No doubt you have been wondering where I went this time. Wellll, the honest truth is that I have not blogged because I thought I had nothing to blog about. And yet, this morning, as I pondered about where the last two weeks had gone and why I had been so busy and nothing had gotten accomplished, I realized that I had dozens of things to blog about. Well, okay, five or six.

Number one: I have started a new sweater, the Phoenix arising from the ashes of the DAAGBF Cardie. Yep, your basic four-piece square sweater in a pretty swell cable and rib pattern. I confess that I have not done a lot of cable knitting in the last 5 or 6 years and that I entered into this with misgivings, but, truth be told, I'm loving it a lot more than that cardie. And 12 inches in, I have only had to tink out half a row to recover a dropped stitch. Not a single wee froggie in sight (touch wood!).

I would love to make it a long tunic, but I suspect I shall have to stop at about hip-length due to yarn constraints. Still, it's great fun knitting and I am being veerry cautious about the measuring and the counting. This time I'm gonna get it right!

Number two: I have also been spinning up a storm. Well, okay, maybe a rainshower. I have been working on color-blending samples for my upcoming color workshop, and I spent an afternoon indulging in this little yarn...

...blended from Ashford's Merino top in "Bean Sprout" and "Cheesecake" and Louet's Corriedale top in "Fuschia". It's a rather subtle colorway, but I really like it. It's also unusually chunky for my spinning, which was deliberate. There are about 60g of fibre in about 50 yards of woolen yarn--super soft and cushy. I would have made more, but I ran out of "Bean Sprout". still, there's enough for a nice little hat there.

Number three: Meanwhile, over on the Kromski, I was spinning lace.

Ashford's Corriedale top (?) in "Purple", 210 yards, 47 grams.
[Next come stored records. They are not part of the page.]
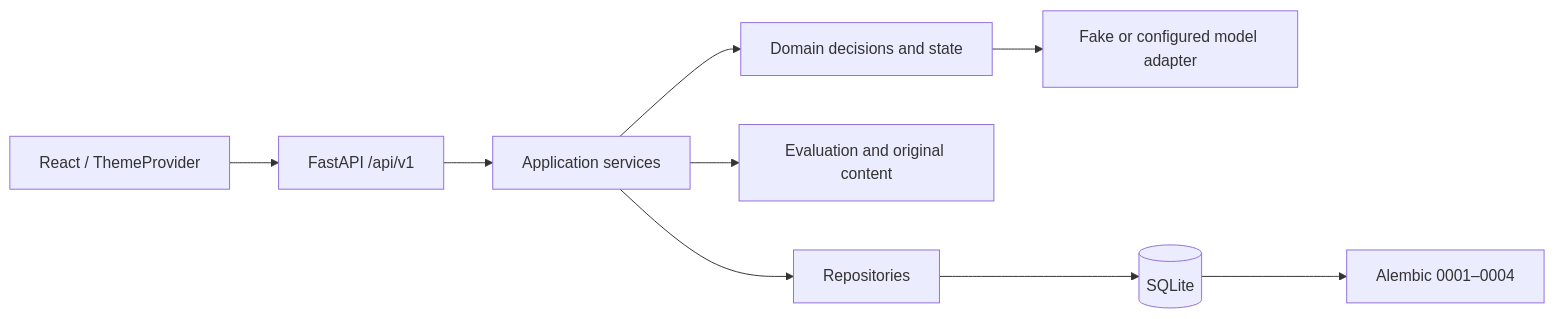
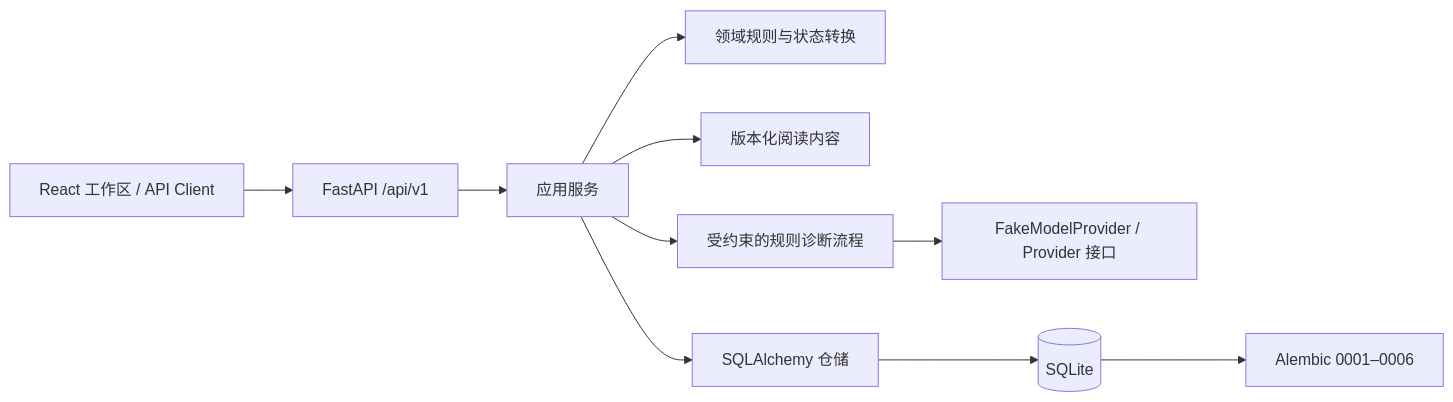
Before and after one commit to KaoruMiyagawa/UnlearnLoop: the diagram in docs/architecture/CURRENT_ARCHITECTURE.md, drawn with Mermaid. The commit also changed other lines of this file and 8 other files, not shown here.

````diff
--- a/docs/architecture/CURRENT_ARCHITECTURE.md
+++ b/docs/architecture/CURRENT_ARCHITECTURE.md
@@ -13,11 +13,12 @@
 ```mermaid
 flowchart LR
-  UI[React / ThemeProvider] --> API[FastAPI /api/v1]
-  API --> S[Application services]
-  S --> D[Domain decisions and state]
-  S --> E[Evaluation and original content]
-  D --> M[Fake or configured model adapter]
-  S --> R[Repositories]
-  R --> DB[(SQLite)]
-  DB --> MIG[Alembic 0001–0004]
+    UI[React 工作区 / API Client] --> API[FastAPI /api/v1]
+    API --> APP[应用服务]
+    APP --> DOMAIN[领域规则与状态转换]
+    APP --> CONTENT[版本化阅读内容]
+    APP --> AGENT[受约束的规则诊断流程]
+    AGENT --> PROVIDER[FakeModelProvider / Provider 接口]
+    APP --> REPO[SQLAlchemy 仓储]
+    REPO --> DB[(SQLite)]
+    DB --> MIG[Alembic 0001–0006]
 ```
````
Way more than I needed to spin for a project I have in mind and disappointingly scratchy, but really nice to look at.

Number four: No pictures of this project, but I have also taken on the role of 2009 Fibre Arts Program Coordinator for Olds College's Fibre Week. Basically, this means I am on the prowl for interesting workshops and workshop leaders for Fibre Week next year. Lots of computer time. (If you have any ideas or suggestions, drop me a line!)
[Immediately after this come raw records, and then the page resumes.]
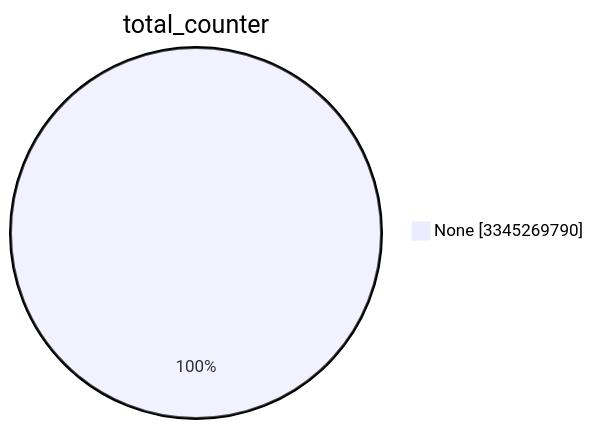
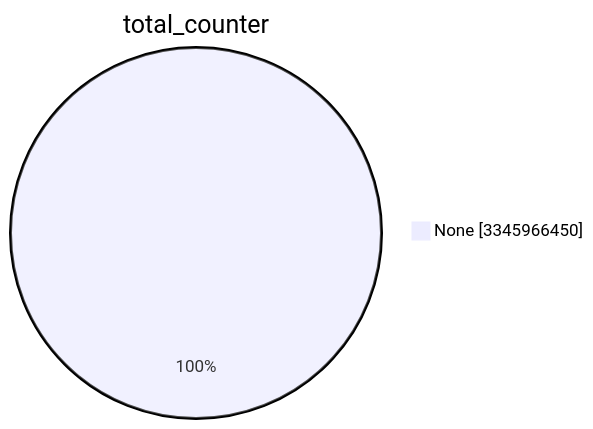
Before and after one commit to christiankrug/ctmonitor_visualization: the first of 15 diagrams in TOTAL/README.md, drawn with Mermaid. The commit also changed other lines of this file, not shown here.

````diff
--- a/TOTAL/README.md
+++ b/TOTAL/README.md
@@ -1,5 +1,5 @@
 ```mermaid
 pie showData
 title total_counter
-"None" :3345269790
+"None" :3345966450
 ```
````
Number five: I have also been working on setting up a Master Spinner Off-Campus Level 1 class up here in Fort McMurray. There is enough interest to pursue the idea, with about 10-12 people ready to give it a whirl (whorl?), but the finding of a space that is not cost-prohibitive and/or consistently available has led to some frustrations and some interesting new contacts. I have reached a point where I actually have two workable options and I am just waiting for a few details to be hashed out before I make the final decision. Of course, I will be teaching, which will lead to a whole other panic once the class is confirmed. Which leads to...
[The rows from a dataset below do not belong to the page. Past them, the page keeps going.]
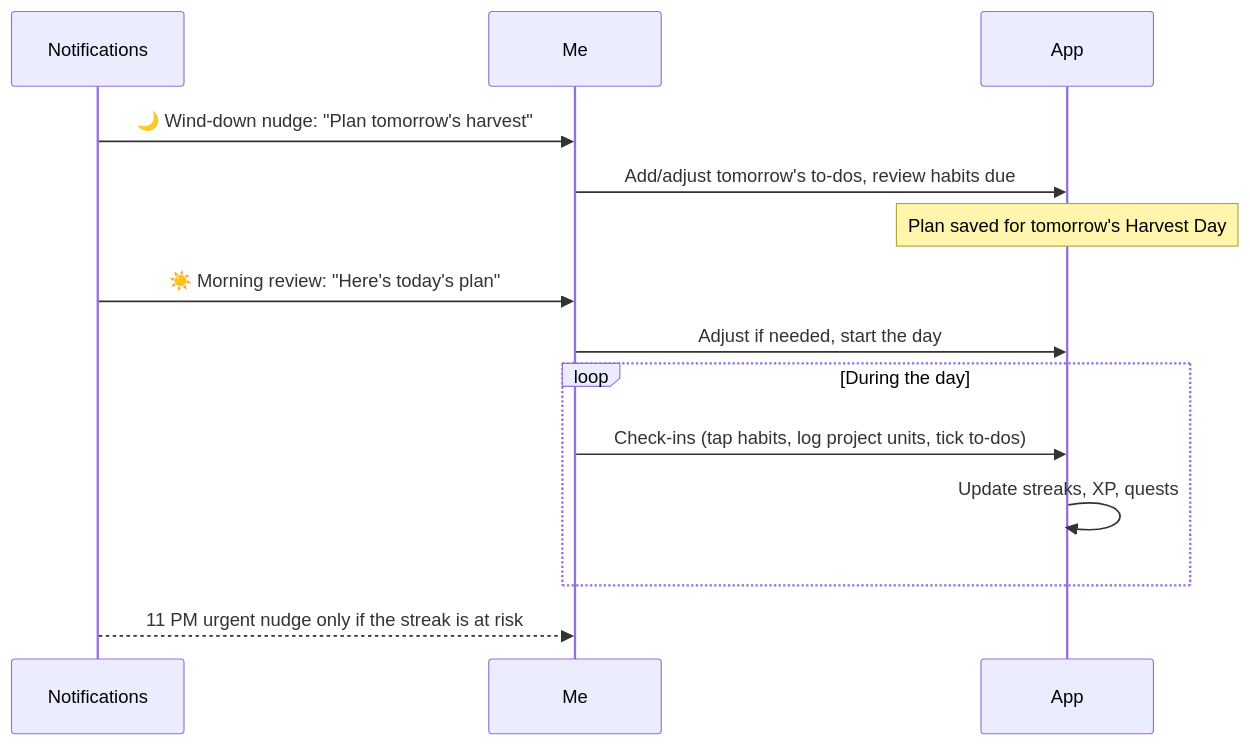
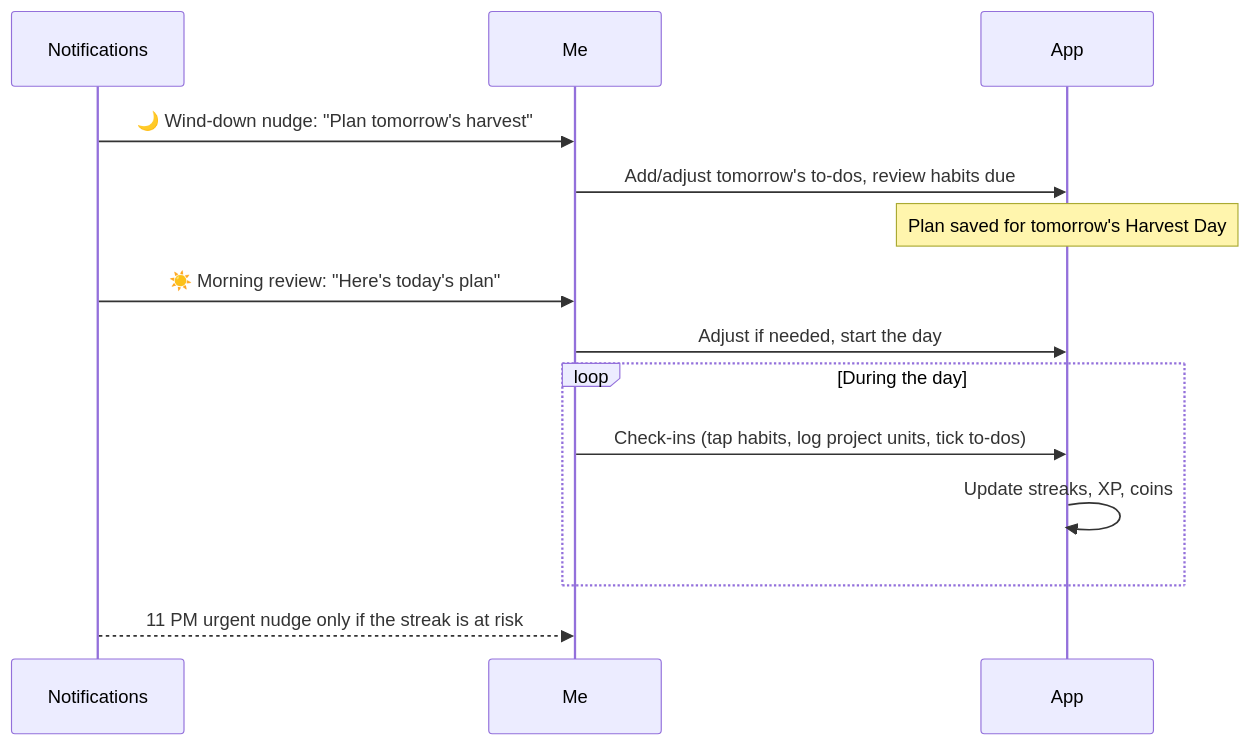
The diagram in docs/01-Specification/Productivity-Engine.md (ABakdi/Harvest), drawn with Mermaid before and after one commit. The commit also changed 20 other files, not shown here.

````diff
--- a/docs/01-Specification/Productivity-Engine.md
+++ b/docs/01-Specification/Productivity-Engine.md
@@ -16,16 +16,16 @@
 ```mermaid
 sequenceDiagram
     participant N as Notifications
     participant Me as Me
     participant A as App
     N->>Me: 🌙 Wind-down nudge: "Plan tomorrow's harvest"
     Me->>A: Add/adjust tomorrow's to-dos, review habits due
     Note over A: Plan saved for tomorrow's Harvest Day
     N->>Me: ☀️ Morning review: "Here's today's plan"
     Me->>A: Adjust if needed, start the day
     loop During the day
         Me->>A: Check-ins (tap habits, log project units, tick to-dos)
-        A->>A: Update streaks, XP, quests
+        A->>A: Update streaks, XP, coins
     end
     N-->>Me: 11 PM urgent nudge only if the streak is at risk
 ```
````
Number six: I was hired yesterday to teach a second Level 3 class at Fibre Week this year!!!! Wee-hoo! The College decided to split the class because they had more than the maximum enrollment and Level 3 is a tough level. Fortunately for me, the brilliant Roberta Murray is the other instructor, and since she wrote the module, she knows the level inside and out. Still, I had better get myself up to speed on a few things that I haven't thought about lately (MATH!).

Whoo! So I guess things have happened in the last couple of weeks. And, of course, this is not including the whirlwind visit of the lovely and talented Miss Lexi, SOYA gatherings, yoga classes, the beginning of soccer season, the ever-present sock project, or the advent of an actual spring and all the garden work that portends. At least now I know why I'm so busy!